* [INFORMATION SHOWN]
····················
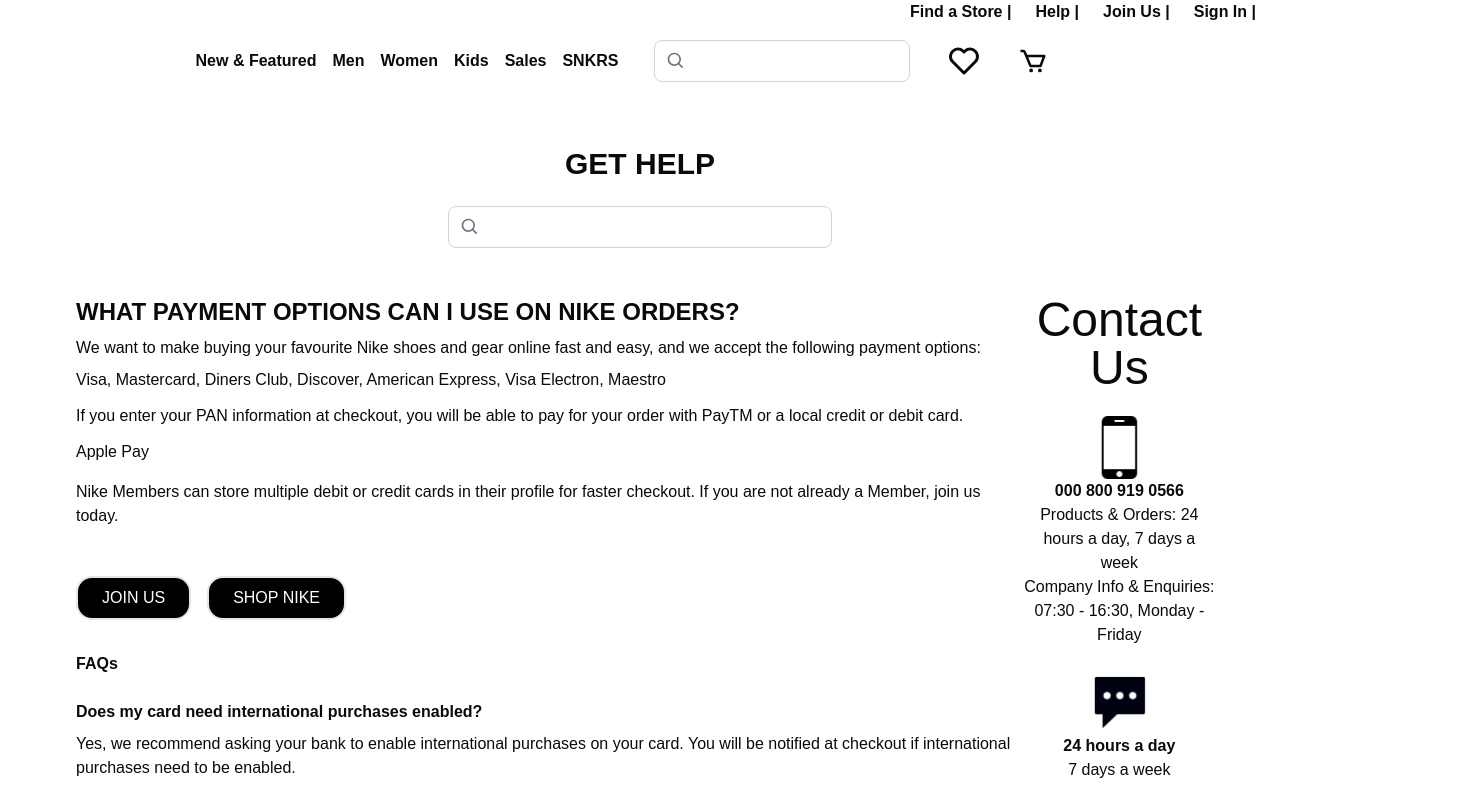
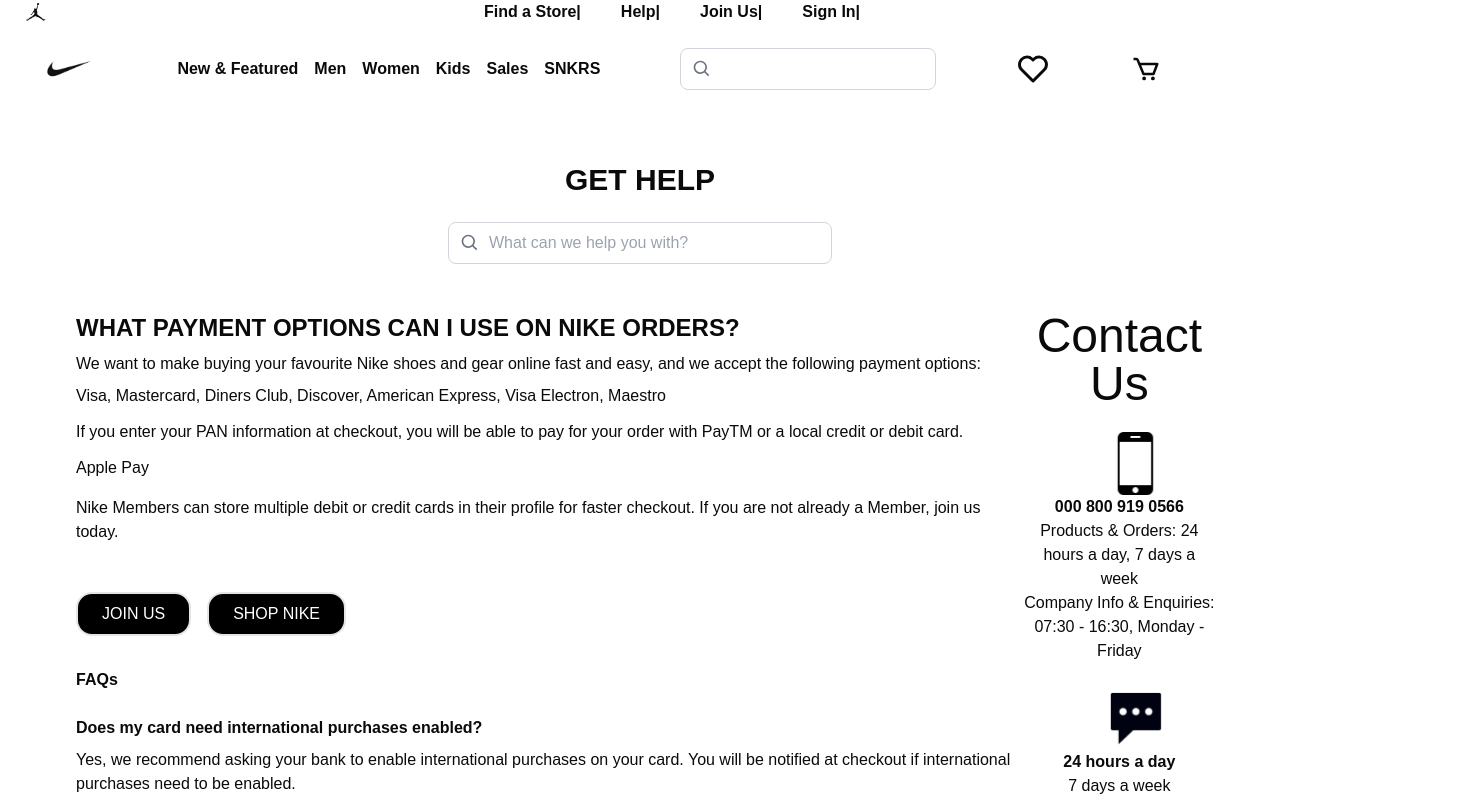
Before and after one commit to AliAkbarBrohiWebDeveloper/figma-Hakathon, a Next.js app: page /help in a window 1280 px wide. Shown: the top 800 px of the page, 1464 px wide, since content can reach past the window. Built offline with nearby package versions, Linux system fonts and the light colour scheme.

Commit message:
commit changes

```diff
--- a/src/app/check/page.tsx
+++ b/src/app/check/page.tsx
@@ -25,18 +25,18 @@
               <div className='mt-6'>
                 <h4>Enter your name and address:</h4>
 
-                <input type="text" placeholder='First Name' required className='border-2 w-full md:w-96 mt-6' />
+                <input type="text" placeholder='First Name' required className='border-2 w-full md:w-96 mt-6 h-12 rounded-sm' />
                 <br />
-                <input type="text" placeholder='Last Name' required className='border-2 w-full md:w-96 mt-6' />
+                <input type="text" placeholder='Last Name' required className='border-2 w-full md:w-96 mt-6 h-12 rounded-sm' />
                 <br />
-                <input type="text" placeholder='Address Line 1' required className='border-2 w-full md:w-96 mt-6' />
+                <input type="text" placeholder='Address Line 1' required className='border-2 w-full md:w-96 mt-6 h-12 rounded-sm' />
                 <br />
-                <input type="text" placeholder='Address Line 2' required className='border-2 w-full md:w-96 mt-6' />
+                <input type="text" placeholder='Address Line 2' required className='border-2 w-full md:w-96 mt-6 h-12 rounded-sm' />
                 <br />
-                <input type="text" placeholder='Address Line 3' required className='border-2 w-full md:w-96 mt-6' />
+                <input type="text" placeholder='Address Line 3' required className='border-2 w-full md:w-96 mt-6 h-12 rounded-sm' />
                 <br />
-                <input type="text" placeholder='Postal Code' required className='border-2 w-full md:w-96 mt-6' />
-                <input type="text" placeholder='Locality' required className='border-2 w-full md:w-96 mt-6' />
+                <input type="text" placeholder='Postal Code' required className='border-2 w-full md:w-96 mt-6 h-12 rounded-sm' />
+                <input type="text" placeholder='Locality' required className='border-2 w-full md:w-96 mt-6 h-12 rounded-sm' />
                 <br />
                 <div className='flex gap-x-6'>
                   <select className='w-full md:w-auto'>
@@ -52,14 +52,14 @@
                 <p>Make this my preferred address</p>
 
                 <h4 className='mt-6 font-bold text-xl'>Whati is your contact information?</h4>
-                <input type="text" placeholder='Email' required className='border-2 w-full md:w-96 mt-6' />
+                <input type="text" placeholder='Email' required className='border-2 w-full md:w-96 mt-6 h-12 rounded-sm' />
                 <br />
-                <input type="text" placeholder='Phone Number' required className='border-2 w-full md:w-96 mt-6' />
+                <input type="text" placeholder='Phone Number' required className='border-2 w-full md:w-96 mt-6 h-12 rounded-sm' />
                 <br />
                 <span>A carrier might contact you to confirm delivery.</span>
 
                 <h4 className='text-xl font-bold mt-6'>Whats your PAN?</h4>
-                <input type="text" placeholder='PAN' className='mt-9 w-full md:w-96' />
+                <input type="text" placeholder='PAN' className='mt-9 w-full md:w-96 h-12 rounded-sm' />
                 <br />
                 <p className='mt-6 text-sm'>
                   Enter your PAN to enable payment with UPI, Net Banking or local card methods
--- a/src/app/help/page.tsx
+++ b/src/app/help/page.tsx
@@ -19,6 +19,7 @@
           <div className="relative w-full max-w-xs md:max-w-sm">
             <input
               type="text"
+              placeholder='What can we help you with?'
               className="w-full pl-10 pr-4 py-2 border border-gray-300 rounded-lg"
             />
             <BiSearch className="absolute left-3 top-1/2 transform -translate-y-1/2 text-gray-500 text-xl" />
@@ -80,26 +81,26 @@
 
           <div className='flex flex-col justify-center gap-8 mt-6 gap-y-6'>
             <div className='text-centern '>
-              <Image src='/phone1.png' alt='Phone Icon' height={64} width={64} className='md:mx-16 ml-48'/>
+              <Image src='/phone1.png' alt='Phone Icon' height={64} width={64} className='md:mx-20 mx-auto'/>
               <h3 className='font-semibold'>000 800 919 0566</h3>
               <h5>Products & Orders: 24 hours a day, 7 days a week</h5>
               <p>Company Info & Enquiries: 07:30 - 16:30, Monday - Friday</p>
             </div>
 
             <div className='text-center'>
-              <Image src='/cam1.png' alt='Camera Icon' height={64} width={64} className='md:mx-16 ml-48'/>
+              <Image src='/cam1.png' alt='Camera Icon' height={64} width={64} className='md:mx-20 mx-auto'/>
               <h3 className='font-semibold'>24 hours a day</h3>
               <p>7 days a week</p>
             </div>
 
             <div className='text-center'>
-              <Image src='/cam3.png' alt='Camera Icon' height={64} width={64} className='md:mx-16 ml-48'/>
+              <Image src='/cam3.png' alt='Camera Icon' height={64} width={64} className='md:mx-20 mx-auto '/>
               <h3 className='font-semibold'>We will reply within</h3>
               <p>five business days</p>
             </div>
 
             <div className='text-center'>
-              <Image src='/cam2.png' alt='Camera Icon' height={64} width={64} className='md:mx-16 ml-48'/>
+              <Image src='/cam2.png' alt='Camera Icon' height={64} width={64} className='md:mx-20 mx-auto '/>
               <h3 className='font-semibold'>STORE LOCATOR</h3>
               <p>Find Nike retail stores near you</p>
             </div>
--- a/src/app/join/page.tsx
+++ b/src/app/join/page.tsx
@@ -1,5 +1,7 @@
+import Image from 'next/image'
 import Link from 'next/link'
 import React from 'react'
+
 
 const Joinpage = () => {
   return (
@@ -7,10 +9,16 @@
 
 <main className=" text-center">
 
+<div className='flex justify-center items-center'>
+<Image src={'/vector1.png'} alt='' height={17} width={324}/>
+
+  </div>
+
+
 <div>
 
-<h5 className="text-2xl font-bold">YOUR ACCOUNT FOR EVERYTHING NIKE</h5>
-<p>Create your Nike Member profile and get first access to the very best of Nike products, inspiration and community.</p>
+<h5 className="text-2xl font-bold">BECOME A NIKE MEMBER</h5>
+<p className='mt-9'>Create your Nike Member profile and get first access to the very best of Nike products, inspiration and community...</p>
 
 
 <form action="" className="mt-16">
@@ -49,7 +57,7 @@
 
 <p className="mt-3">Already a Member?
 
-<Link href={'sign'} className="font-bold underline">Sign</Link>
+<Link href={'sign'} className="font-bold underline mt-5">Sign</Link>
 
 </p>
 
--- a/src/app/men/page.tsx
+++ b/src/app/men/page.tsx
@@ -19,7 +19,7 @@
             <div>
               <h3 className='font-semibold'>Free Delivery</h3>
               <p>Applies to orders of ₹ 14,000.00 or more.</p>
-              <button className='mt-2 text-blue-500'>View details</button>
+              <button className='mt-2 underline'>View details</button>
             </div>
 
             <div className='mt-9 md:mt-0'>
@@ -107,7 +107,7 @@
 
 
           <div className='mt-4'>
-            <div className='flex flex-col items-center'>
+            <div className='flex flex-col '>
               <Image src={'/f1.png'} alt='' height={431} width={431} />
               <h5 className='font-bold mt-2'>Air Jordan 1 Mid SE Craft</h5>
               <p className='text-sm'>Mens Shoes</p>
--- a/src/app/sign/page.tsx
+++ b/src/app/sign/page.tsx
@@ -1,12 +1,19 @@
+import Image from 'next/image'
 import Link from 'next/link'
 import React from 'react'
 
 
 const SignIpage = () => {
   return (
-    <section className="mt-6">
+    <section className="mt-12">
 
 <main className=" text-center">
+
+
+  <div className='flex justify-center items-center'>
+<Image src={'/vector1.png'} alt='' height={17} width={324}/>
+
+  </div>
 
 <div>
 
--- a/src/components/layout/HeaderMain.tsx
+++ b/src/components/layout/HeaderMain.tsx
@@ -19,6 +19,7 @@
 
 import { Menu } from 'lucide-react'
 import Wrapper from '../shareable/Wrapper'
+import Image from 'next/image'
 
 
 const Headermain = () => {
@@ -26,7 +27,14 @@
   return(
     <Wrapper>
 
-      <header className="flex justify-center gap-x-9 items-center p-4">
+      <header className="flex justify-between gap-x-9 items-center p-4">
+
+
+        <div>
+<Image src={'/vector1.png'} alt='' height={20} width={58}/>
+
+
+        </div>
 
 
         <div>
@@ -94,8 +102,8 @@
     <SheetHeader>
       <SheetTitle></SheetTitle>
       <SheetDescription>
-      <div>
-      <ul className=" space-x-4 sm:flex font-semibold text-xl  gap-y-6">
+
+      <ul className=" space-x-4 sm:flex font-semibold text-xl gap-y-6">
             <li>
               <Link href={'/'}>New & Featured</Link>
             </li>
@@ -119,7 +127,7 @@
 
 
           </ul>
-        </div>
+
       </SheetDescription>
     </SheetHeader>
   </SheetContent>
--- a/src/components/layout/footer.tsx
+++ b/src/components/layout/footer.tsx
@@ -1,9 +1,11 @@
 import React from 'react'
 import { BiLogoFacebook, BiLogoInstagram, BiLogoTwitter, BiLogoYoutube } from 'react-icons/bi'
+import Wrapper from '../shareable/Wrapper'
 
 
 const Footer = () => {
   return (
+    <Wrapper>
 
     <footer className='bg-black text-white mt-24 w-auto h-auto md:w-[1440px] md:h-[331px] '>
 
@@ -57,6 +59,7 @@
 
 
     </footer>
+    </Wrapper>
 
   )
 }
--- a/src/components/layout/headertop.tsx
+++ b/src/components/layout/headertop.tsx
@@ -1,35 +1,88 @@
 import Link from 'next/link'
 import React from 'react'
 import Wrapper from '../shareable/Wrapper'
+import Image from 'next/image'
+
+
+import {
+  Sheet,
+  SheetContent,
+  SheetDescription,
+  SheetHeader,
+  SheetTitle,
+  SheetTrigger,
+} from "@/components/ui/sheet"
+import { Menu } from 'lucide-react'
+
 
 
 const Headertop = () => {
   return (
     <Wrapper>
-    <header className='flex justify-end items-center gap-x-6 font-semibold'>
+    <header className='flex justify-between items-center gap-x-9'>
 
-<div >
+      <div>
+
+<Image src={'/c1.png'} alt='' height={24} width={24}/>
+
+      </div>
+
+<div className='  gap-x-10 hidden md:flex font-bold' >
 
 <Link href={'/'}></Link>
 
 
-</div>
-<div>
-    <Link href={'products'}>Find a Store |</Link>
+
+    <Link href={'products'}>Find a Store|</Link>
 
 
+
+
+  <Link href={'help'}>Help|</Link>
+
+
+  <Link href={'/join'}>Join Us|</Link>
+
+
+    <Link href={'/sign'}>Sign In|</Link>
 </div>
+
+
 <div>
 
-  <Link href={'help'}>Help |</Link>
 
+<Sheet>
+  <SheetTrigger className='md:hidden'><Menu/></SheetTrigger>
+  <SheetContent>
+    <SheetHeader>
+      <SheetTitle></SheetTitle>
+      <SheetDescription>
+      <div className='flex flex-col gap-y-6 text-xl font-bold' >
+
+<Link href={'/'}></Link>
+
+
+
+    <Link href={'products'}>Find a Store|</Link>
+
+
+
+
+  <Link href={'help'}>Help|</Link>
+
+
+  <Link href={'/join'}>Join Us|</Link>
+
+
+    <Link href={'/sign'}>Sign In|</Link>
 </div>
-<div>
-  <Link href={'/join'}>Join Us |</Link>
+      </SheetDescription>
+    </SheetHeader>
+  </SheetContent>
+</Sheet>
 
-</div>
-<div>
-    <Link href={'/sign'}>Sign In |</Link>
+
+
 </div>
 
 
--- a/src/components/widjets/hero.tsx
+++ b/src/components/widjets/hero.tsx
@@ -46,7 +46,7 @@
       >
       </main>
 
-      <div className='text-center'>
+      <div className='text-center mt-20'>
 
 <h4>First Look</h4>
 <h3 className='text-5xl font-semibold'>Nike Air Max Pulse</h3>
--- a/src/components/widjets/icon.tsx
+++ b/src/components/widjets/icon.tsx
@@ -1,9 +1,11 @@
 import React from 'react'
+import Wrapper from '../shareable/Wrapper'
 
 const Icon = () => {
   return (
+    <Wrapper>
     <section>
-<main className='container grid grid-cols-1 md:grid-cols-4 text-center mt-9'>
+<main className='container grid grid-cols-1 md:grid-cols-4  mt-9'>
 <div>
 
 <ul>
@@ -58,6 +60,7 @@
 
 
     </section>
+    </Wrapper>
   )
 }
 
```
Also changed, not shown: public/c1.png (added), public/vector1.png (added).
····················
* [EXERCISE OBJECTIVE] Find each line of the data above that holds the word "Create", then copy it.

* [ANSWER TO THE EXERCISE]
-<p>Create your Nike Member profile and get first access to the very best of Nike products, inspiration and community.</p>
+<p className='mt-9'>Create your Nike Member profile and get first access to the very best of Nike products, inspiration and community...</p>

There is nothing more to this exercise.